Neisseria gonorrhoeae is the etiologic agent of the sexually transmitted disease gonorrhea, causing an estimated 60 million new infections annually (7). In females, gonorrhea is a major cause of pelvic inflammatory disease and may lead to tubal infertility, ectopic pregnancy, and chronic pelvic pain, whereas in males it primarily causes urethritis (2, 3, 7). The control of gonorrhea is achieved through the provision of effective antimicrobial therapy to eradicate the infection, reduce transmission, and prevent the development of complications. However, N. gonorrhoeae has managed to develop resistance to multiple classes of antimicrobials, including penicillins and tetracyclines, and quinolones have been withdrawn from use in many parts of the world because of widespread resistance. Even the more recently available macrolides now have limited utility, leaving extended-spectrum cephalosporins (both oral and injectable) and spectinomycin (when it is available) as the mainstays of treatment. Without appropriate public health strategies to combat this problem, there is a real threat that gonorrhea will become untreatable (18). The Centers for Disease Control and Prevention has recently expressed fears regarding the ability to control gonorrhea, the need to explore alternate treatment options as a response to the increasing cephalosporin resistance in N. gonorrhoeae, and the requirement for enhanced monitoring of gonococcal resistance globally (4, 30).
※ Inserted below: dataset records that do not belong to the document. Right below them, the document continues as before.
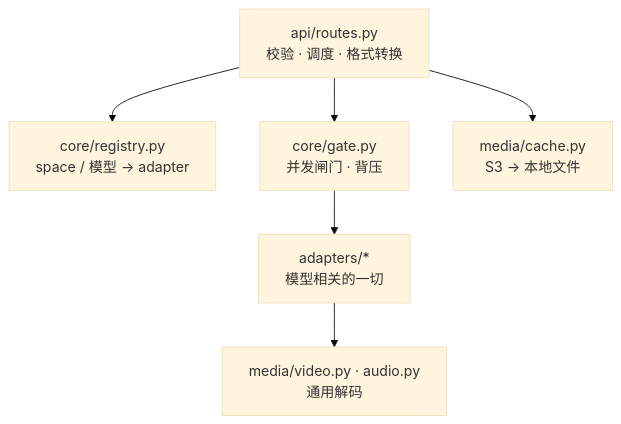
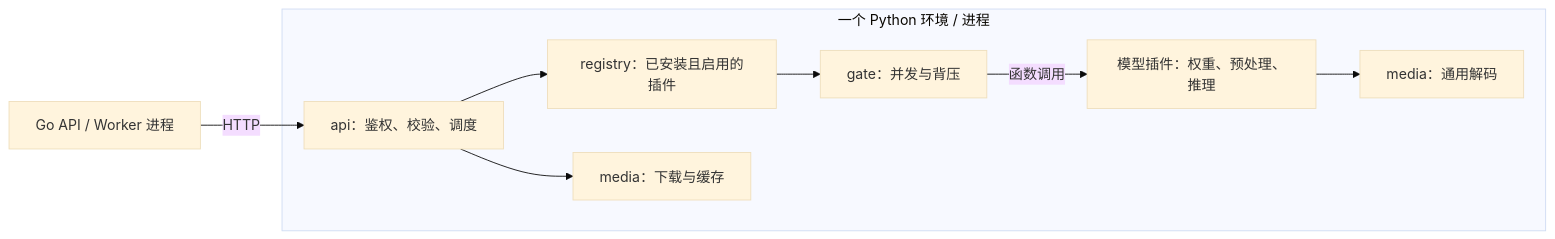
The fifth of 5 diagrams in docs/spec.md (realOzine/videohelper), drawn with Mermaid (base theme) before and after one commit. The commit also changed other lines of this file and 2 other files, not shown here.

````diff
--- a/docs/spec.md
+++ b/docs/spec.md
@@ -2272,8 +2253,11 @@
 ```mermaid
-flowchart TB
-  R["api/routes.py<br/>校验 · 调度 · 格式转换"] --> REG["core/registry.py<br/>space / 模型 → adapter"]
-  R --> GT["core/gate.py<br/>并发闸门 · 背压"]
-  R --> CA["media/cache.py<br/>S3 → 本地文件"]
-  GT --> AD["adapters/*<br/>模型相关的一切"]
-  AD --> MV["media/video.py · audio.py<br/>通用解码"]
+flowchart LR
+  G["Go API / Worker 进程"] -->|HTTP| R
+  subgraph P["一个 Python 环境 / 进程"]
+    R["api：鉴权、校验、调度"] --> REG["registry：已安装且启用的插件"]
+    R --> C["media：下载与缓存"]
+    REG --> GT["gate：并发与背压"]
+    GT -->|函数调用| A["模型插件：权重、预处理、推理"]
+    A --> D["media：通用解码"]
+  end
 ```
````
The volatile nature of antimicrobial resistance in gonococci means that surveillance for resistance for public health purposes must be optimal both in terms of obtaining a sufficiently large and representative sample of gonococcal isolates and in terms of using the appropriate tools to identify resistance (19). The increasing use of nucleic acid amplification assays in industrialized countries and the widespread application of syndromic management principles in less developed countries have increasingly restricted the availability of gonococcal isolates for the phenotypic detection of resistance rates. Logistical problems with gonococcal storage and transport and the intrinsic fragility of N. gonorrhoeae also have adverse effects on the availability of viable isolate (21, 31).
Molecular tools are being used to provide an understanding of the genetic basis of resistance as well as to supplement phenotypic antimicrobial susceptibility testing (9, 15, 16, 20, 22, 23, 24). These tools have not yet advanced to a stage where they can be used in place of phenotypic testing, mainly because the genetic determinants of resistance to most antibiotics are not yet fully known. Nevertheless, for well-characterized resistance mechanisms, molecular tools offer an accurate and objective means of detection and systems for the detection of pivotal resistance determinants for public health purposes when viable isolates are not required have been described (22, 23).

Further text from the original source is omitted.